Neuromorphic technologies offer additional functional benefits, such as the ability to load and unload networks onto a processor for multiple tasks on the same hardware, enabling a satellite to switch between scanning for forest fires over land and investigating currents over the ocean. Open-source designs allow developers to create applications specific to their use case and deploy them on neuromorphic hardware, facilitating the use of a single CubeSat by multiple groups.

The technology also excels at leveraging multi-modal input for decision-making and can adapt and change its data processing approach in real-time. Accenture is actively exploring the applications of neuromorphic computing in space and collaborating with academic researchers and commercial neuromorphic companies to evaluate and demonstrate its potential for enhancing edge intelligence and creating new products and applications. In collaboration with BrainChip, we are evaluating their Akida platform, the first commercially available neuromorphic chips, to identify industries and applications that can benefit from this technology.

BrainChip’s Akida has demonstrated its power in various applications, including automotive safety, industrial maintenance, vision solutions, and healthcare devices. It is an ideal choice for investigating and designing edge processing in space, providing sufficient computing power for image streams while consuming less than 1 W of energy.

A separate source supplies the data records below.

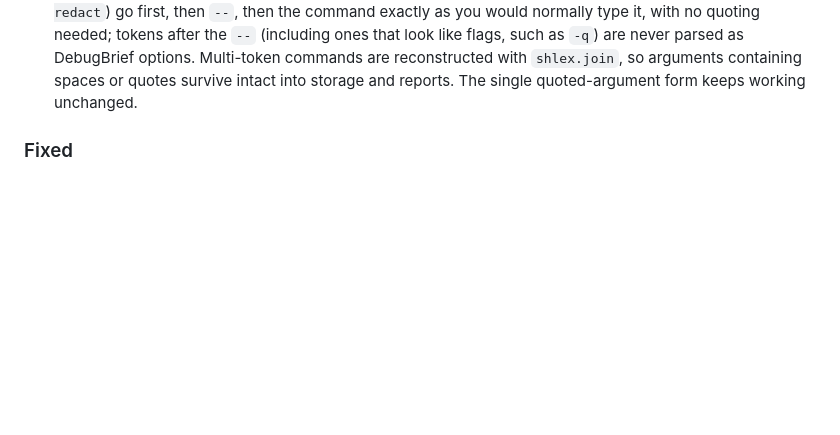
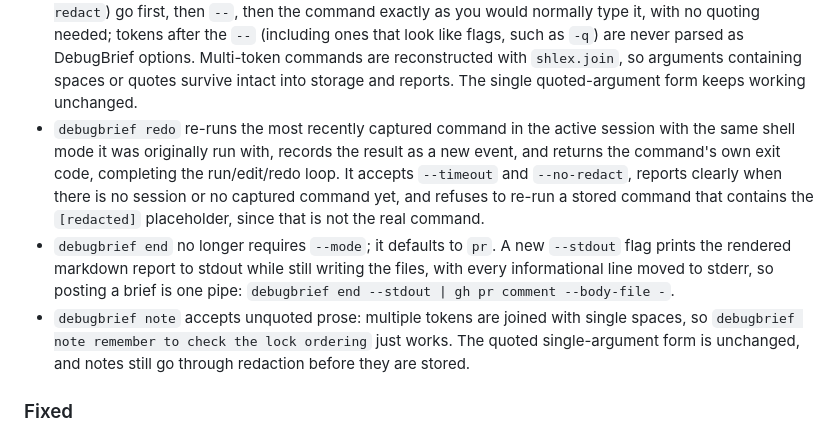
Before and after one commit to hari-kancharla/Debug-Brief, a Markdown page: CHANGELOG.md, the part around the change. Rendered like a GitHub page; blank space fills up the shorter version.

```diff
--- a/CHANGELOG.md
+++ b/CHANGELOG.md
@@ -39,6 +39,21 @@ and this project adheres to [Semantic Versioning](https://semver.org/spec/v2.0.0
   as DebugBrief options. Multi-token commands are reconstructed with
   `shlex.join`, so arguments containing spaces or quotes survive intact into
   storage and reports. The single quoted-argument form keeps working unchanged.
+- `debugbrief redo` re-runs the most recently captured command in the active
+  session with the same shell mode it was originally run with, records the
+  result as a new event, and returns the command's own exit code, completing
+  the run/edit/redo loop. It accepts `--timeout` and `--no-redact`, reports
+  clearly when there is no session or no captured command yet, and refuses to
+  re-run a stored command that contains the `[redacted]` placeholder, since
+  that is not the real command.
+- `debugbrief end` no longer requires `--mode`; it defaults to `pr`. A new
+  `--stdout` flag prints the rendered markdown report to stdout while still
+  writing the files, with every informational line moved to stderr, so posting
+  a brief is one pipe: `debugbrief end --stdout | gh pr comment --body-file -`.
+- `debugbrief note` accepts unquoted prose: multiple tokens are joined with
+  single spaces, so `debugbrief note remember to check the lock ordering` just
+  works. The quoted single-argument form is unchanged, and notes still go
+  through redaction before they are stored.
 
 ### Fixed
 
```
Also changed, not shown: README.md (+8 -6 lines), docs/COMMANDS.md (+40 -6 lines).
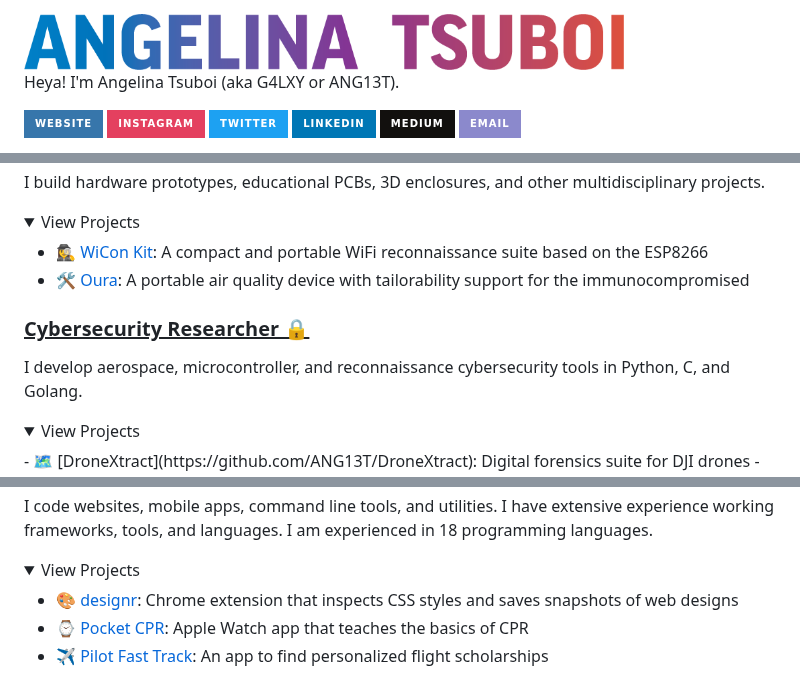
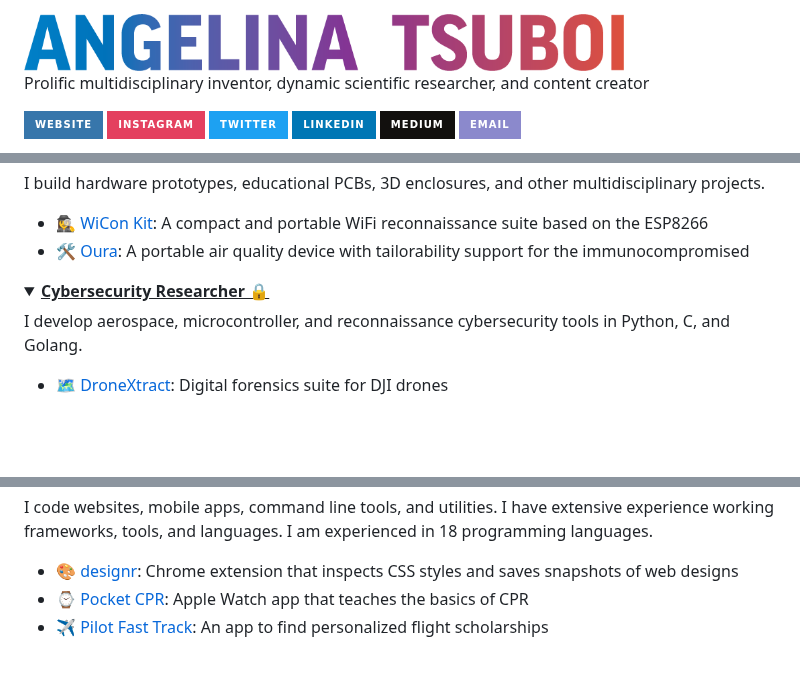
Before and after one commit to ANG13T/ANG13T, a Markdown page: README.md, 3 parts joined by grey strips. Rendered like a GitHub page; folded sections open; badges without logos; blank space fills up the shorter version.

```diff
--- a/README.md
+++ b/README.md
@@ -1,7 +1,6 @@
 <img src="https://github.com/ANG13T/ANG13T/blob/master/images/Headline.png" width="600">
 
-
-Heya! I'm Angelina Tsuboi (aka G4LXY or ANG13T).
+Prolific multidisciplinary inventor, dynamic scientific researcher, and content creator
 
  [![Website](https://img.shields.io/badge/Website-3776AB?style=for-the-badge)](https://angelinatsuboi.com)
  [![Instagram](https://img.shields.io/badge/Instagram-E4405F?style=for-the-badge&logo=instagram&logoColor=white)](https://www.instagram.com/angelina_tsuboi)
@@ -14,21 +15,17 @@ Heya! I'm Angelina Tsuboi (aka G4LXY or ANG13T).
 
 I build hardware prototypes, educational PCBs, 3D enclosures, and other multidisciplinary projects.
 
+- 🕵️‍♀️ [WiCon Kit](https://github.com/ANG13T/ESP8266-WiCon-Kit): A compact and portable WiFi reconnaissance suite based on the ESP8266
+- 🛠  [Oura](https://github.com/ANG13T/IAQ_Device_Dev_Log): A portable air quality device with tailorability support for the immunocompromised
+
+</details>
+
 <details>
 
-<summary>View Projects</summary>
-
-- 🕵️‍♀️ [WiCon Kit](https://github.com/ANG13T/ESP8266-WiCon-Kit): A compact and portable WiFi reconnaissance suite based on the ESP8266
-- 🛠  [Oura](https://github.com/ANG13T/IAQ_Device_Dev_Log): A portable air quality device with tailorability support for the immunocompromised
-</details>
-
-<h3><b><u>Cybersecurity Researcher 🔒</u></b></h3>
+<summary><b><u>Cybersecurity Researcher 🔒</u></b></summary>
 
 I develop aerospace, microcontroller, and reconnaissance cybersecurity tools in Python, C, and Golang.
 
-<details>
-
-<summary>View Projects</summary>
 - 🗺  [DroneXtract](https://github.com/ANG13T/DroneXtract): Digital forensics suite for DJI drones
 - 🔎  [netspionage](https://github.com/ANG13T/netspionage): Network Analysis utility that performs network scanning, OSINT, and attack detection
 - 📡  [n-RFi Monitor](https://github.com/ANG13T/nRFi-Monitor): A 2.4GHz WiFi Traffic Analyzer Toolkit made with the D1 Mini and NRF24
@@ -39,9 +38,5 @@ I develop aerospace, microcontroller, and reconnaissance cybersecurity tools in
 
 I code websites, mobile apps, command line tools, and utilities. I have extensive experience working frameworks, tools, and languages. I am experienced in 18 programming languages.
-
-<details>
-
-<summary>View Projects</summary>
 
 - 🎨  [designr](https://github.com/ANG13T/designr): Chrome extension that inspects CSS styles and saves snapshots of web designs
 - ⌚️ [Pocket CPR](https://github.com/ANG13T/Pocket_CPR): Apple Watch app that teaches the basics of CPR
```
Also changed, not shown: other parts of README.md (+15 -13 lines).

At Accenture, we are using the Akida and other platforms to validate these benefits and create proofs of concept for space tech innovations.

Neuromorphic computing offers crucial benefits for the space industry, including low power consumption, minimal latency processing, and efficient edge intelligence. It has the potential to revolutionize space technology, leading to advancements in exploration, communication, and situational awareness. As our activities in space expand, the use of neuromorphic computing enables faster and more efficient operations, making it a crucial component in the journey of space exploration.